GREEN Following the passage of Issue 14, which will make the city of Green law director an elected official, officials have some details to work out.
The Charter Amendment Implementation Committee has been put in place, which consists of three members of council: Rocco Yeargin, Barbara Babbitt and Matthew Shaughnessy. The committee held its first meeting Dec. 27 to go over some preliminary details of the law director position.
Yeargin said while the three members of the committee may have disagreed on Issue 14, it is time to put that aside and come together. Issue 14 was approved by 26 votes during the November General Election following a recount by the Summit County Board of Elections.
Requirements for a candidate are that they are a resident of Green and have five years of law experience. Those wishing to run for the position have until Feb. 6 to file for a possible May 7 primary. There would need to be four or more candidates in order for a primary to take place.
Yeargin said the goal of the committee is to determine if he position should be full time or part time and to determine what the salary should be. He said Green Mayor Gerard Neugebauer sent members of council a letter about hiring an outside legal council to review matters related to Issue 14.
Yeargin said members of the committee have been talking to city directors, the mayor, reviewing past documents and talking to other municipalities about the law director position. A few of the cities spoken to include Brook Park, Seven Hills, Rocky River and Barberton.
Having the position be part time is what Yeargin is favoring based on the city typically having a part time law director in the past. He said the best way to get qualified people to run for the position is by making it part time. With full time, he said, many would have to walk away from their own practice. He said plus the position could only be a four- or eight-year commitment and most lawyers are not willing to give up their practice for that.
Babbitt said she agrees the position should be part time. She said the position very well could draw someone outside of a private practice to apply such as an assistant prosecutor, which she once was.
Shaughnessy said at first he was thinking the position should be full time, but now he agrees it should be part time.
Yeargin thinks the salary should be $60,000 and include benefits.
Shaughnessy would like to see the person elected into the position at least make what a public defender makes, which is $62,000. He is also in favor of some sort of pay increase, in time, as he doesn’t want to see someone who holds the position become an underpaid law director.
The committee weighed the option of having an hourly requirement for those in the position to be at the Central Administration Building. Yeargin said, at this point, he would like to see that be flexible and see how things go. He said input can always be collected too from whoever is elected into the position.
Duties of the law director include gathering record requests, reviewing ordnances, contracts, phone calls, reviewing legislation and also reviewing what the other directors would like to put in place.
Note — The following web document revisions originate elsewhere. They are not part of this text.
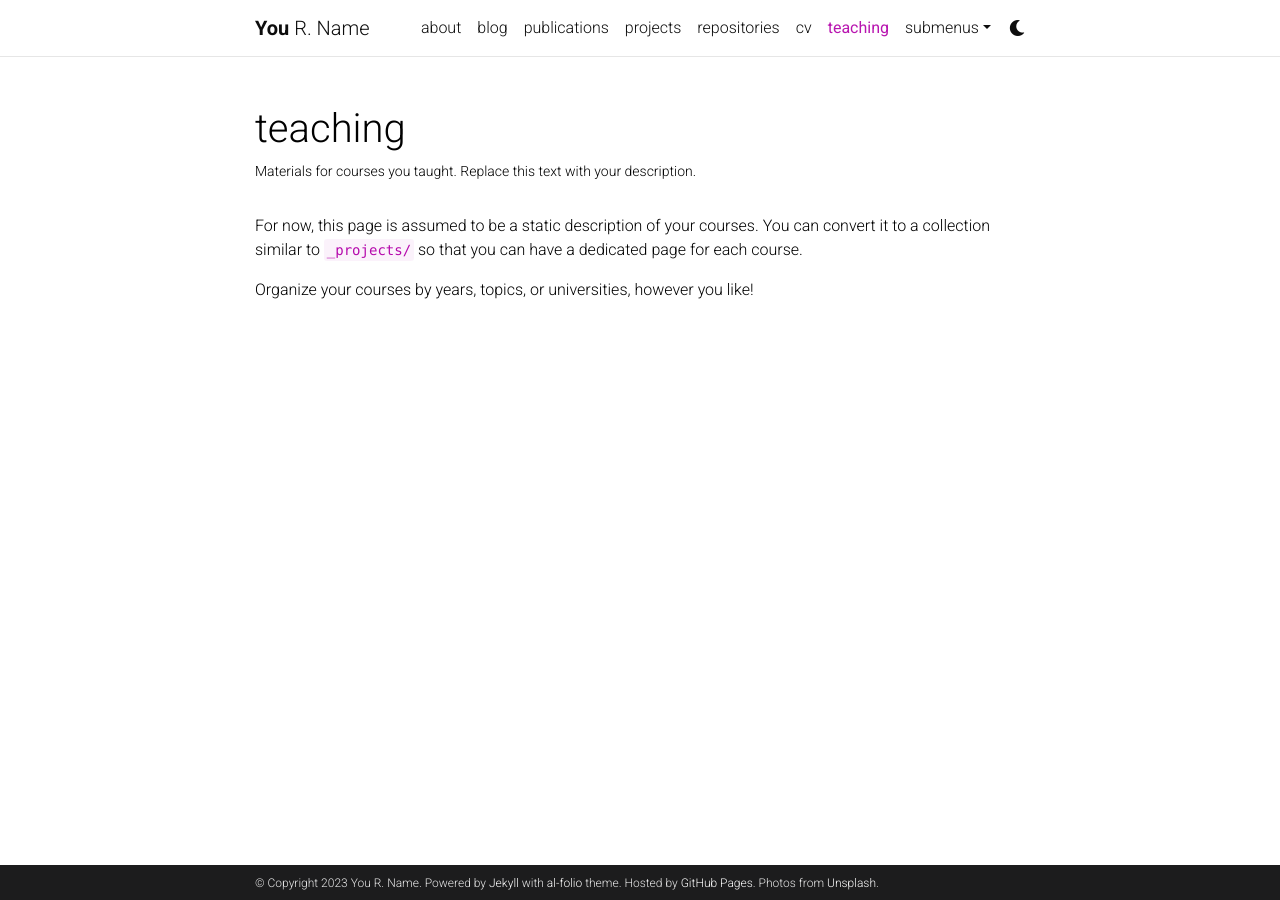
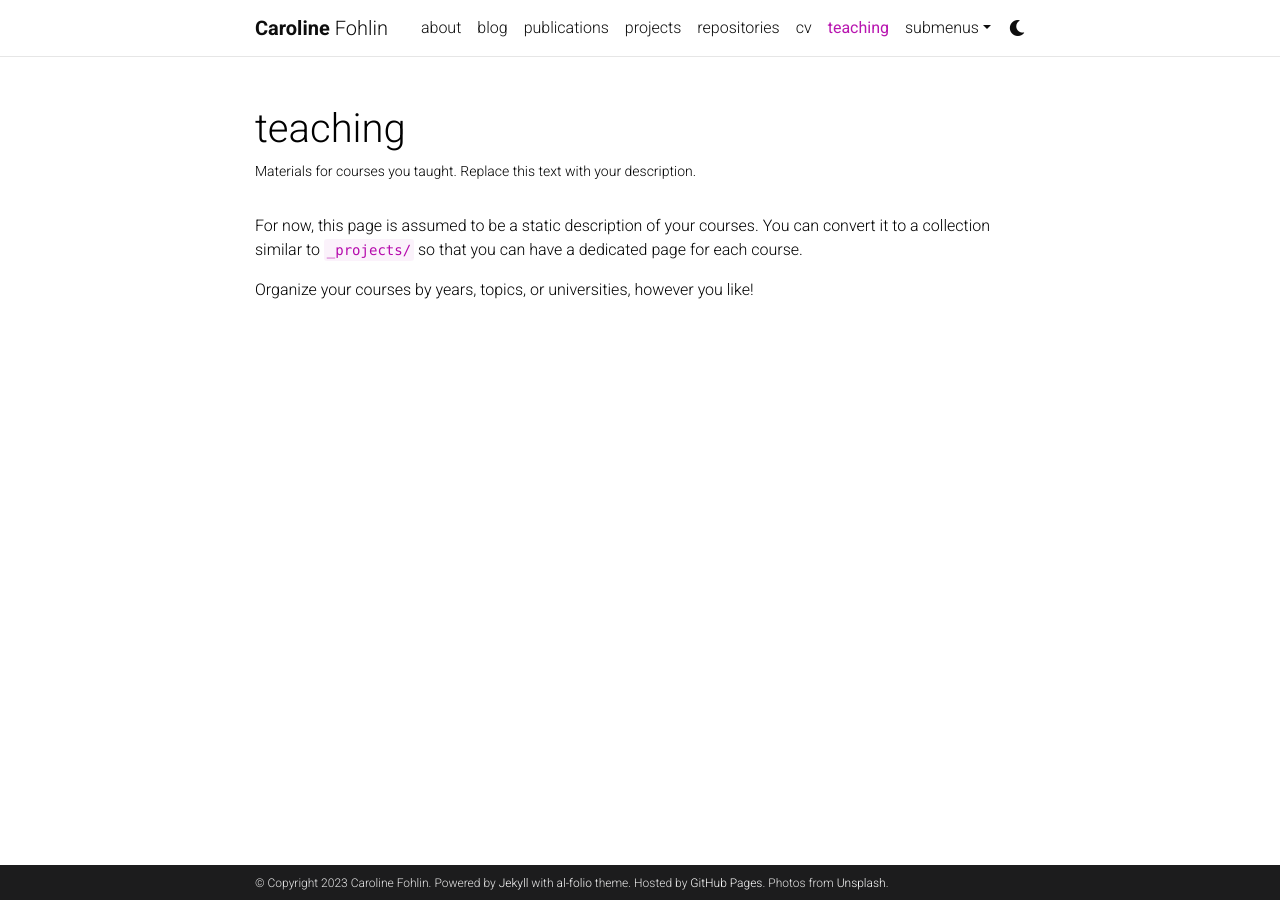
Before and after one commit to caroline-fohlin/caroline-fohlin.github.io, a Jekyll site: the page built from _pages/teaching.md, in a window 1280 px wide. Built offline with Jekyll 4.4.1, drawn with Linux system fonts in a browser that asks for light colours; comment, search, counter and statistics services are not loaded; a style sheet for code colours, icons or effects is not loaded.

Commit message:
Update _config.yml

```diff
--- a/_config.yml
+++ b/_config.yml
@@ -3,9 +3,9 @@
 # -----------------------------------------------------------------------------
 
 title: blank # the website title (if blank, full name will be used instead)
-first_name: You
-middle_name: R.
-last_name: Name
+first_name: Caroline
+middle_name:
+last_name: Fohlin
 email: you@example.com
 description: > # the ">" symbol means to ignore newlines until "footer_text:"
   A simple, whitespace theme for academics. Based on [*folio](https://github.com/bogoli/-folio) design.
```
Yeargin raised the concern of what happends if the person elected doesn't do their job. He said some other municipalities have in their charter a way for the mayor or council to remove the law director if they are not doing what they have been elected to do. He said this is something that should be considered.
Any changes to the charter would have to be done by the Charter Review Commission, which will be meeting as 2019 is a review year.
“I feel confident we will attract good people for this position,” Babbitt said.
No details have been finalized yet for the law director position as legal council is expected review the proposals and the information is expected to be presented to City Council.